=== What you have to do ===
Number of lines below with the word "Also": give it and nothing more.

[Data extracted from a collection]
+ + + +

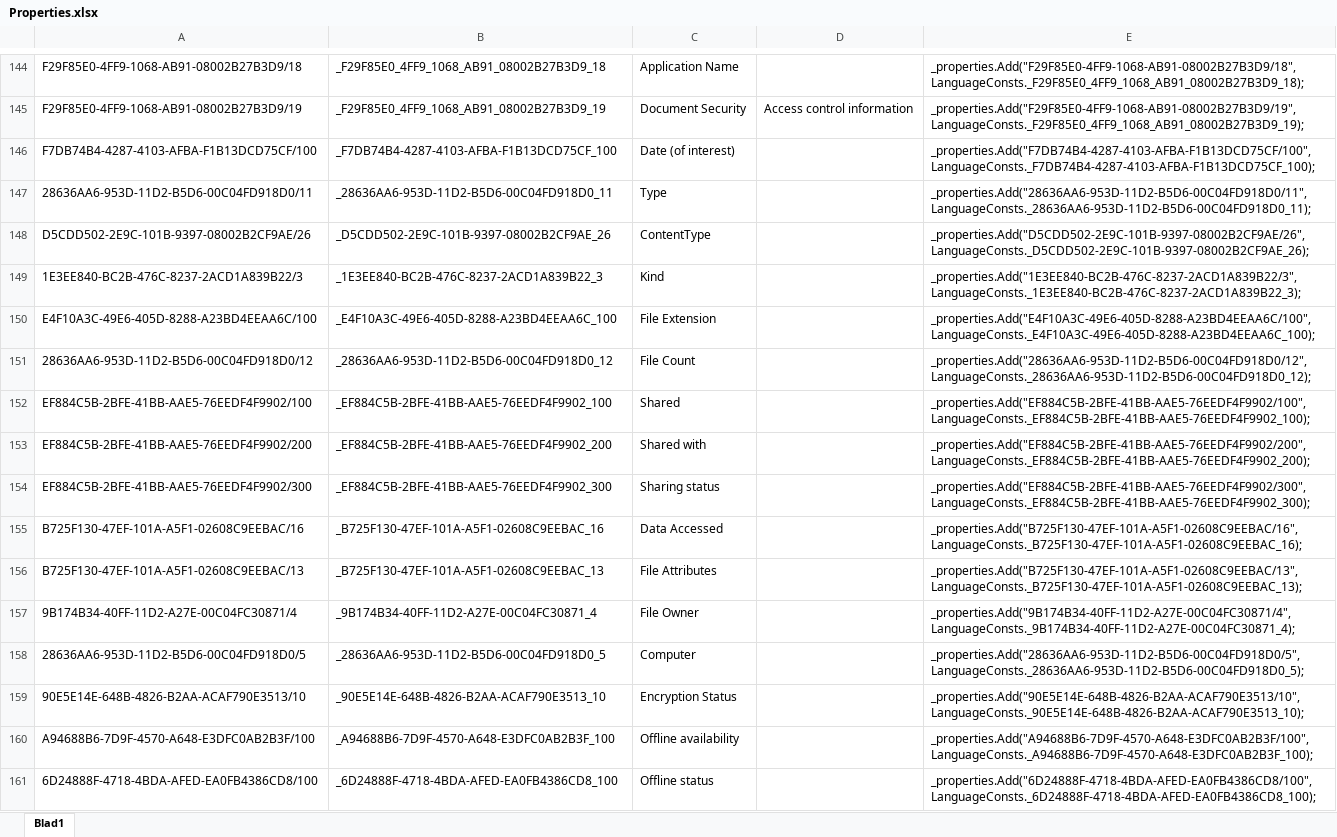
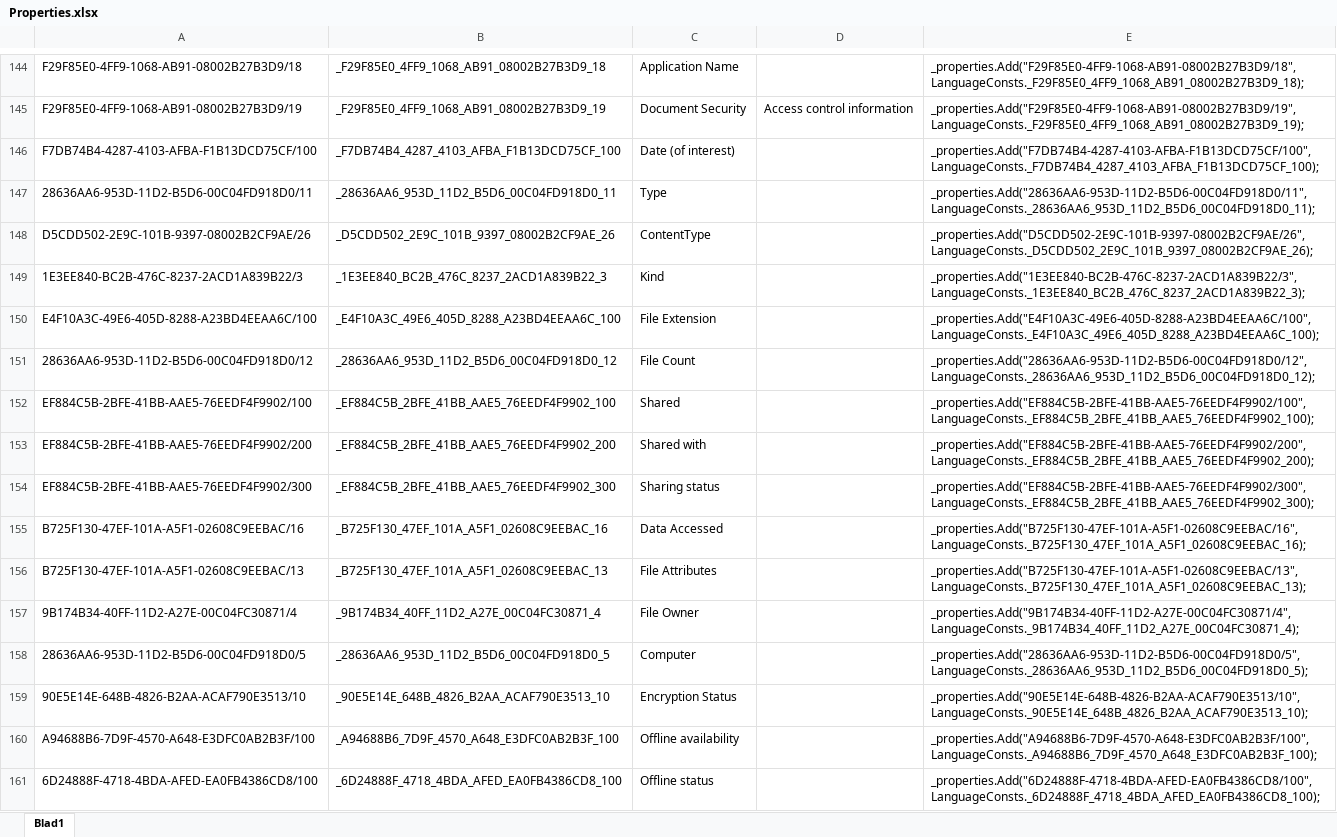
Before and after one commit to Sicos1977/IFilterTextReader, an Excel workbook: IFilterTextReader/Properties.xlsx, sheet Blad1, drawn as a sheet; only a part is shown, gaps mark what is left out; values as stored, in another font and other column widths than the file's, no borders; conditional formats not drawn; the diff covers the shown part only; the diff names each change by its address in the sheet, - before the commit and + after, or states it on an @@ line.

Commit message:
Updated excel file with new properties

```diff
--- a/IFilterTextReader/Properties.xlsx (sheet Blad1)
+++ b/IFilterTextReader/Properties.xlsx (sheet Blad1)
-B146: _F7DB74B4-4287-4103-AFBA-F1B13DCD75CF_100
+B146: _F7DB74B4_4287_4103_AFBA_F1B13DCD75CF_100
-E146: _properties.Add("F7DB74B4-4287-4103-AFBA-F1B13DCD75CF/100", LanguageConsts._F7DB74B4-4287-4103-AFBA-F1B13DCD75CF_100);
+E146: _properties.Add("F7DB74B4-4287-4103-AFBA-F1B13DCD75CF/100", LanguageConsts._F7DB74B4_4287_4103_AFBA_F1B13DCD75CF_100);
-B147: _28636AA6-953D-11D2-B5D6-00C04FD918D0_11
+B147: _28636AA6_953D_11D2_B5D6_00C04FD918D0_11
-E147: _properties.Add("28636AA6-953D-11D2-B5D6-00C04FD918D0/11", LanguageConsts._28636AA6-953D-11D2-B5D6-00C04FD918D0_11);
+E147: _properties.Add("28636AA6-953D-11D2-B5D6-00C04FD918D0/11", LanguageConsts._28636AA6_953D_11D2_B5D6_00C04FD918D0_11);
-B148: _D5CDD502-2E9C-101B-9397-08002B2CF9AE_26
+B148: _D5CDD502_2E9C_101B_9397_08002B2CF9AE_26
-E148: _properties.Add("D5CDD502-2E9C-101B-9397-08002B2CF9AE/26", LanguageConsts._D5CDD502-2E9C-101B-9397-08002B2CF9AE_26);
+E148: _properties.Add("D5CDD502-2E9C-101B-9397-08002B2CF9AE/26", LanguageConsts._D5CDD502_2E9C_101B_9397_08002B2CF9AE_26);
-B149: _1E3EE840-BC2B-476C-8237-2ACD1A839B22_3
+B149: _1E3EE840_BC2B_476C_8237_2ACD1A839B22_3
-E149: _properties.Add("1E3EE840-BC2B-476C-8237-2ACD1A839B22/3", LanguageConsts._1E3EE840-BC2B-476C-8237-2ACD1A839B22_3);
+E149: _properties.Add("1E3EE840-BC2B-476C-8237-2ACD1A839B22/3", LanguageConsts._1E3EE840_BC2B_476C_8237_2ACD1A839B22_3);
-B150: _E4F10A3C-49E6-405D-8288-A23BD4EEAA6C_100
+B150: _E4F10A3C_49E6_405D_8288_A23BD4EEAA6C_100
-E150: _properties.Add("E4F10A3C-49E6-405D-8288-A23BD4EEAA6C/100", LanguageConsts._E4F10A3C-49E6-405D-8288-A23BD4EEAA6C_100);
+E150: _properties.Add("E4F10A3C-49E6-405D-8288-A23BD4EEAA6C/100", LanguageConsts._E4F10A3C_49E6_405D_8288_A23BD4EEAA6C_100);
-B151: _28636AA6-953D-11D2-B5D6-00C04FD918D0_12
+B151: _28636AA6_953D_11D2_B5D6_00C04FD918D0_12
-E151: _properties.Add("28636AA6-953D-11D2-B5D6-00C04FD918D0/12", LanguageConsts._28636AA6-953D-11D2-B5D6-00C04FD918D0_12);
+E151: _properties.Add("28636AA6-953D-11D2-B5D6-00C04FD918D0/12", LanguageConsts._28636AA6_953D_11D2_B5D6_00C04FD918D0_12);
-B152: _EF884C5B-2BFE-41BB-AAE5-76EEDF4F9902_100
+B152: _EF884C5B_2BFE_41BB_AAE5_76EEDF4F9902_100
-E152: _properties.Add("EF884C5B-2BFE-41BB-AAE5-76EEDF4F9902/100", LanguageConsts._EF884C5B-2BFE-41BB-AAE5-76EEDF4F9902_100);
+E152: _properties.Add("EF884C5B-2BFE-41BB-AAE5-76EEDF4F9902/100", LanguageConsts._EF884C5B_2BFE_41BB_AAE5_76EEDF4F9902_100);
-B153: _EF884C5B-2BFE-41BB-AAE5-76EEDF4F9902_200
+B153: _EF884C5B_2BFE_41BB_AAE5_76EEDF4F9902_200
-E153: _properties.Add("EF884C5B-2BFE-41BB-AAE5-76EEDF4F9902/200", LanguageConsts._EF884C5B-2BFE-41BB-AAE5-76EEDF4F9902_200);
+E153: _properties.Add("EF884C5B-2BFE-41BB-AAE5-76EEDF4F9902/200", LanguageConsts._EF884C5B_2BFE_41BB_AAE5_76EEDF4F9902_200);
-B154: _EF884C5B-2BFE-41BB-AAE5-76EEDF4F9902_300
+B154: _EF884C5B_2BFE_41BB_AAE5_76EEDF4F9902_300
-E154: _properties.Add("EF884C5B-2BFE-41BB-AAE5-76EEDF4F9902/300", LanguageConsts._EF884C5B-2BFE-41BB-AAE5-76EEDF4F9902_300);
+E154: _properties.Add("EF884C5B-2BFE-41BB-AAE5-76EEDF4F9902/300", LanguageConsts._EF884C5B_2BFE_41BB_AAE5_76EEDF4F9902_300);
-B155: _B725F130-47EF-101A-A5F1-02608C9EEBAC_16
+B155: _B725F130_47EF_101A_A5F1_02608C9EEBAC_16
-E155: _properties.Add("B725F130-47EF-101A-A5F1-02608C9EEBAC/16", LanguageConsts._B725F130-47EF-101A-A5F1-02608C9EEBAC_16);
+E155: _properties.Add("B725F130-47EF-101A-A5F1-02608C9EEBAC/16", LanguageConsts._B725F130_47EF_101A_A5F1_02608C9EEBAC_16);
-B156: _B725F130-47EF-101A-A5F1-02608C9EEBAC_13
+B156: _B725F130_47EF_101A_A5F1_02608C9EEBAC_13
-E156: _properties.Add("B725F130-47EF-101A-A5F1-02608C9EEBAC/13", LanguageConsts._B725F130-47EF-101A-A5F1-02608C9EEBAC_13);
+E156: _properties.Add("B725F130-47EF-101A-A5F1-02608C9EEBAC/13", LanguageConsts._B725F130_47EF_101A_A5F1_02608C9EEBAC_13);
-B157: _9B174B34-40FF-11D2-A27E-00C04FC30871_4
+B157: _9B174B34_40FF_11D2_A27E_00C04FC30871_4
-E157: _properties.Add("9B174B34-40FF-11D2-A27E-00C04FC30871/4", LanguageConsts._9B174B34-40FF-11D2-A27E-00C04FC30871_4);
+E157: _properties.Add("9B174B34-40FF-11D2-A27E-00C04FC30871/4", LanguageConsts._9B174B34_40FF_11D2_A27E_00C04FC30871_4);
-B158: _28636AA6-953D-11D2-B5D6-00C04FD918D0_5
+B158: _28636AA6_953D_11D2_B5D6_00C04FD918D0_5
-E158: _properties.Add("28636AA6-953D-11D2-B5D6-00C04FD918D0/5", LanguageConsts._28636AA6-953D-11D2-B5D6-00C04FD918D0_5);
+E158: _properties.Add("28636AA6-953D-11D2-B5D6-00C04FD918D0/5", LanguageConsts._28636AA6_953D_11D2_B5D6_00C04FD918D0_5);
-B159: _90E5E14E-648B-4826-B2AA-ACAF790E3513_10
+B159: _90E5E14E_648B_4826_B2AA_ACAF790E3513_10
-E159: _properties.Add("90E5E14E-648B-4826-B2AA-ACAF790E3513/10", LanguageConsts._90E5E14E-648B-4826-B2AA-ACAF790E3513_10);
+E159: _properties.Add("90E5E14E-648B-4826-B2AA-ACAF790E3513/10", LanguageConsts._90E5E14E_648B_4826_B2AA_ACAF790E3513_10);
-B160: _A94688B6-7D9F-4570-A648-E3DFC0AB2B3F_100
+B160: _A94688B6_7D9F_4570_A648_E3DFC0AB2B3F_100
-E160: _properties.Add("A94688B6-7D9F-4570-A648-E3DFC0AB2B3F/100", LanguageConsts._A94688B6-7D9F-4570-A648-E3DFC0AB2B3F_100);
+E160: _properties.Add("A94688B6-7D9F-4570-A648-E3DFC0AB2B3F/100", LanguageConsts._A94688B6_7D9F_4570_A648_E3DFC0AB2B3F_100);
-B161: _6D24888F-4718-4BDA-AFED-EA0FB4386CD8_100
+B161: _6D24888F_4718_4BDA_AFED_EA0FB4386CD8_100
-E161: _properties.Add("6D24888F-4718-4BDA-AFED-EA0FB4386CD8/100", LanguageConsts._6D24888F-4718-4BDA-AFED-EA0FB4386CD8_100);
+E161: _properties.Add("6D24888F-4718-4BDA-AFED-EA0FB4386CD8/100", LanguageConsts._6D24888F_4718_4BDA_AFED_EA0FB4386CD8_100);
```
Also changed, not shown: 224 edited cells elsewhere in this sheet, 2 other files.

+ + + +

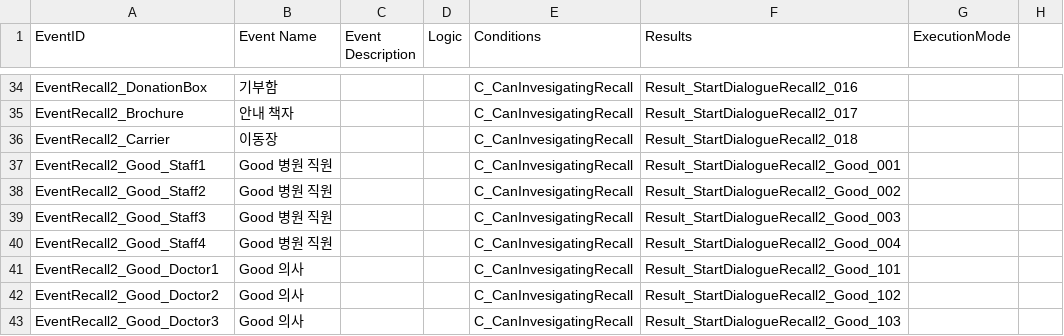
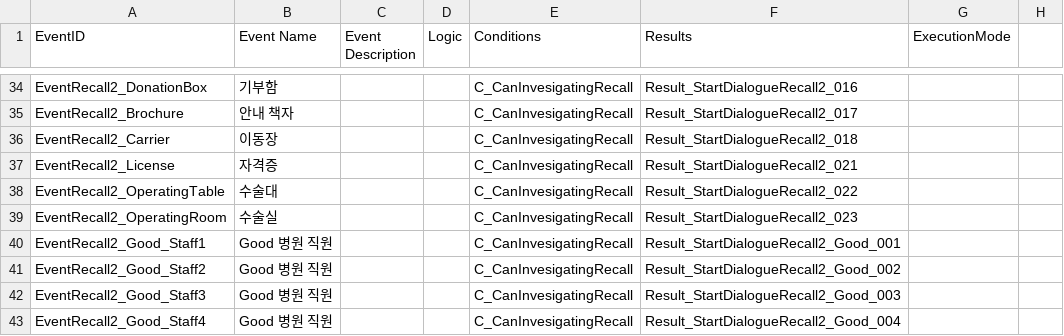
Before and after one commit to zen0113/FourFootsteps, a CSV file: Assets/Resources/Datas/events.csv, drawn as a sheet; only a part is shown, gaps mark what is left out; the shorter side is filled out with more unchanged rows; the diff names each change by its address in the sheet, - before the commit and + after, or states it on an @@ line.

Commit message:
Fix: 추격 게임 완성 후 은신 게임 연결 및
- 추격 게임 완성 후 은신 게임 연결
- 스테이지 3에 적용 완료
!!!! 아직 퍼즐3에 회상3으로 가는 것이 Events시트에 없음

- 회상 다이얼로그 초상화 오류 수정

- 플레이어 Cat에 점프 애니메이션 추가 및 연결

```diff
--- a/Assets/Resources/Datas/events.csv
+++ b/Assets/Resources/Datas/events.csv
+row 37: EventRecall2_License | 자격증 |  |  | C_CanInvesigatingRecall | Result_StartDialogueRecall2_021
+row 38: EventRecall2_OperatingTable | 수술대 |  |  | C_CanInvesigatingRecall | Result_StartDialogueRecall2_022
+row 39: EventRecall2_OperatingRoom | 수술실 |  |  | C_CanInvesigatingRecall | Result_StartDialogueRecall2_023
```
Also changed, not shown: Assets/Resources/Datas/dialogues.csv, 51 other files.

+ + + +

=== Problem solution ===
2